◆ **WHAT IS EXPECTED**
Please count the lines in these records that contain "fastlane" and give only that count.

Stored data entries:
• • • • • • •

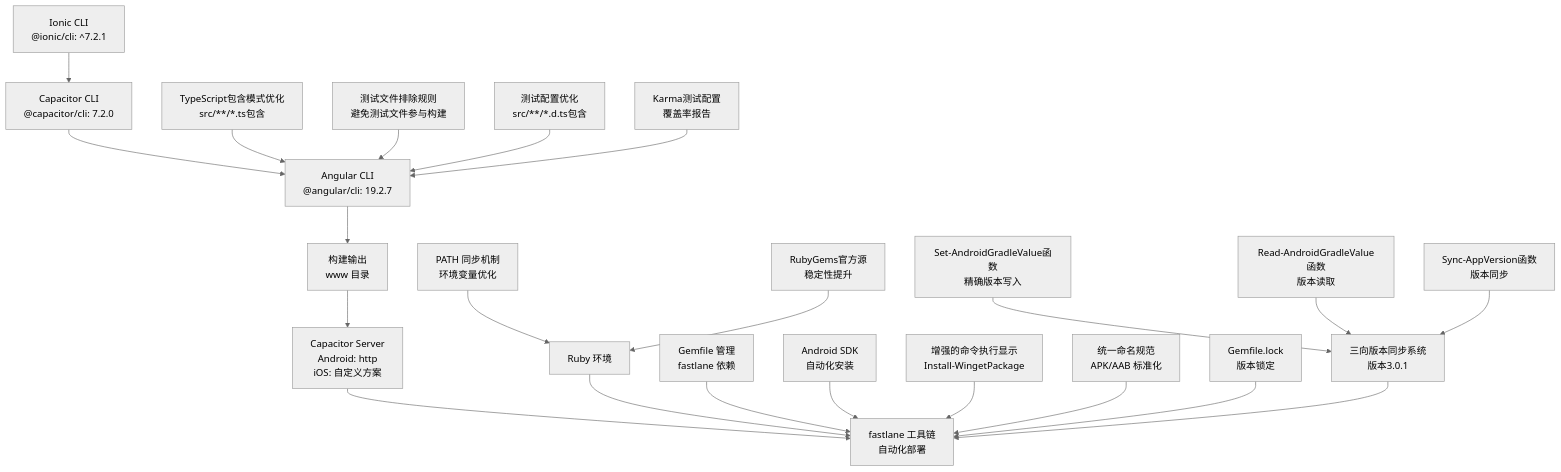
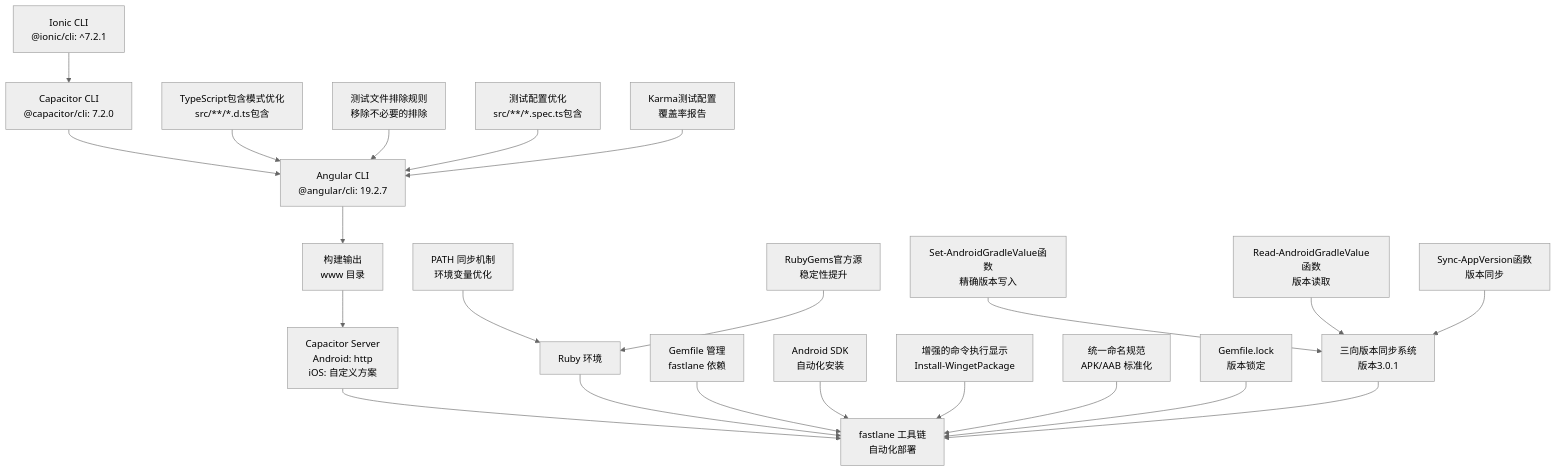
The third of 6 diagrams in .qoder/repowiki/zh/content/构建与部署/构建配置.md (tea4go/Macro-Deck-Client-App), drawn with Mermaid (neutral theme) before and after one commit. The commit also changed other lines of this file and 15 other files, not shown here.

````diff
--- a/.qoder/repowiki/zh/content/构建与部署/构建配置.md
+++ b/.qoder/repowiki/zh/content/构建与部署/构建配置.md
@@ -387,24 +387,24 @@
 ```mermaid
 graph TB
 A["Ionic CLI<br/>@ionic/cli: ^7.2.1"] --> B["Capacitor CLI<br/>@capacitor/cli: 7.2.0"]
 B --> C["Angular CLI<br/>@angular/cli: 19.2.7"]
 C --> D["构建输出<br/>www 目录"]
 D --> E["Capacitor Server<br/>Android: http<br/>iOS: 自定义方案"]
 E --> F["fastlane 工具链<br/>自动化部署"]
 G["Ruby 环境"] --> F
 H["Gemfile 管理<br/>fastlane 依赖"] --> F
 I["Android SDK<br/>自动化安装"] --> F
 J["PATH 同步机制<br/>环境变量优化"] --> G
 K["增强的命令执行显示<br/>Install-WingetPackage"] --> F
 L["统一命名规范<br/>APK/AAB 标准化"] --> F
 M["Gemfile.lock<br/>版本锁定"] --> F
 N["RubyGems官方源<br/>稳定性提升"] --> G
 O["三向版本同步系统<br/>版本3.0.1"] --> F
 P["Set-AndroidGradleValue函数<br/>精确版本写入"] --> O
 Q["Read-AndroidGradleValue函数<br/>版本读取"] --> O
 R["Sync-AppVersion函数<br/>版本同步"] --> O
-S["TypeScript包含模式优化<br/>src/**/*.ts包含"] --> C
-T["测试文件排除规则<br/>避免测试文件参与构建"] --> C
-U["测试配置优化<br/>src/**/*.d.ts包含"] --> C
+S["TypeScript包含模式优化<br/>src/**/*.d.ts包含"] --> C
+T["测试文件排除规则<br/>移除不必要的排除"] --> C
+U["测试配置优化<br/>src/**/*.spec.ts包含"] --> C
 V["Karma测试配置<br/>覆盖率报告"] --> C
 ```
````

• • • • • • •

◆ **ANSWER TO THIS EXERCISE**
2